The authors used the Economic Freedom of the World Index by the Fraser Institute, a Canadian think tank, to identify the countries that adopted Consensus prescriptions. In this index, countries are given scores between 1 and 10. The index comprises five elements: the size of government and taxation, private property and the rule of law, sound money, trade regulation and tariffs, regulation of business, labour and capital markets. The higher the score, the more in line with the Consensus a country is.
From this, a simplistic assertion would be that liberalised economies with deregulated markets and privatised industries would perform better. A more nuanced interpretation is that a country with a government that can finance its budgets and enforce the rule of law and a well-regulated private sector (including banks) that is globally competitive is more likely to be resilient to adverse shocks.
Seen from this perspective, the Griers' finding is that the countries that did not adopt the Washington Consensus are likely to grow slower than those that did. Seen in this light, the Consensus is like a vaccine that makes one more resilient to diseases, as opposed to increasing one's fitness or stamina.
The authors identify reform cases as those countries experiencing a one-point jump in five years, with the higher score sustained for the following decade. Bangladesh just misses out on making the cut — the country's score increased by 0.99 in the five years to 2000. Over the two previous decades, the score had been steadily rising. This trend stopped after 2000, and Bangladesh's score has actually declined since 2009 (Chart 1).
That is, if the authors' calculations are taken literally, Bangladesh would have grown much faster if the pre-2000s policy trends had continued over the last two decades.
One can quibble about this or the weights and calculations behind Bangladesh's score in the index for a given year.
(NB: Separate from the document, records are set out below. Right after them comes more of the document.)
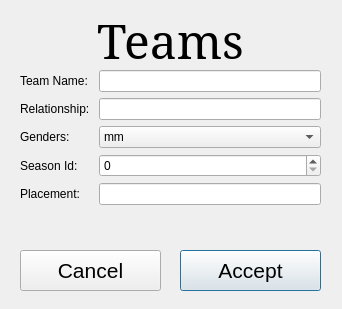
This is modifyTeams.ui in PaulSirk/dataBaseManager as Qt 5 draws it before an edit. The edited form follows.
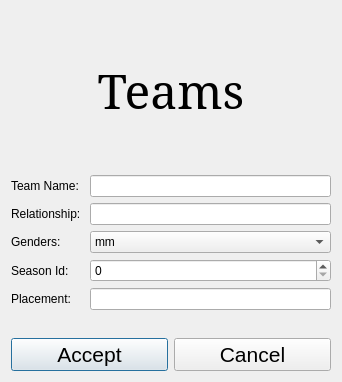
This is the edited form.

Patch:
```diff
--- a/modifyTeams.ui
+++ b/modifyTeams.ui
@@ -7,21 +7,15 @@
     <x>0</x>
     <y>0</y>
     <width>342</width>
-    <height>309</height>
+    <height>382</height>
    </rect>
   </property>
   <property name="windowTitle">
    <string>Dialog</string>
   </property>
+  <layout class="QVBoxLayout" name="verticalLayout">
+   <item>
   <widget class="QLabel" name="lblOperation">
-   <property name="geometry">
-    <rect>
-     <x>20</x>
-     <y>10</y>
-     <width>301</width>
-     <height>61</height>
-    </rect>
-   </property>
    <property name="font">
     <font>
      <family>Serif</family>
@@ -35,15 +29,8 @@
     <set>Qt::AlignCenter</set>
    </property>
   </widget>
-  <widget class="QWidget" name="formLayoutWidget">
-   <property name="geometry">
-    <rect>
-     <x>20</x>
-     <y>70</y>
-     <width>301</width>
-     <height>171</height>
-    </rect>
-   </property>
+   </item>
+   <item>
    <layout class="QFormLayout" name="frmDataset">
     <item row="0" column="0">
      <widget class="QLabel" name="lblTeamName">
@@ -128,16 +115,11 @@
      </widget>
     </item>
    </layout>
-  </widget>
+   </item>
+   <item>
+    <layout class="QHBoxLayout" name="hozLayoutTeams">
+     <item>
   <widget class="QPushButton" name="pbAccept">
-   <property name="geometry">
-    <rect>
-     <x>180</x>
-     <y>250</y>
-     <width>141</width>
-     <height>41</height>
-    </rect>
-   </property>
    <property name="font">
     <font>
      <pointsize>16</pointsize>
@@ -147,15 +129,9 @@
     <string>Accept</string>
    </property>
   </widget>
+     </item>
+     <item>
   <widget class="QPushButton" name="pbCancel">
-   <property name="geometry">
-    <rect>
-     <x>20</x>
-     <y>250</y>
-     <width>141</width>
-     <height>41</height>
-    </rect>
-   </property>
    <property name="font">
     <font>
      <pointsize>16</pointsize>
@@ -165,6 +141,10 @@
     <string>Cancel</string>
    </property>
   </widget>
+     </item>
+    </layout>
+   </item>
+  </layout>
  </widget>
  <resources/>
  <connections>
```
Lines whose indentation alone changed are shown as unchanged.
But taking a step back, let us ask whether the country's banks, financial markets, and various specific sectors were better regulated in the 2010s or 1990s? In which decade did we see more scandals? In which decade were the courts more trusted?
An honest introspection on any of these questions would lead to the very unsettling conclusion that Bangladesh has not done as well as might have been expected at the turn of the century. Regardless of what is discussed in Washington, D.C. this October, macroeconomic stability and better-functioning markets are the two doses of economic vaccine jabs we need.
Unfortunately, the chart above does not inspire much confidence about the chances of Bangladesh getting the jabs.
Jyoti Rahman is an applied macroeconomist. His analyses are available at www.jrahman.substack.com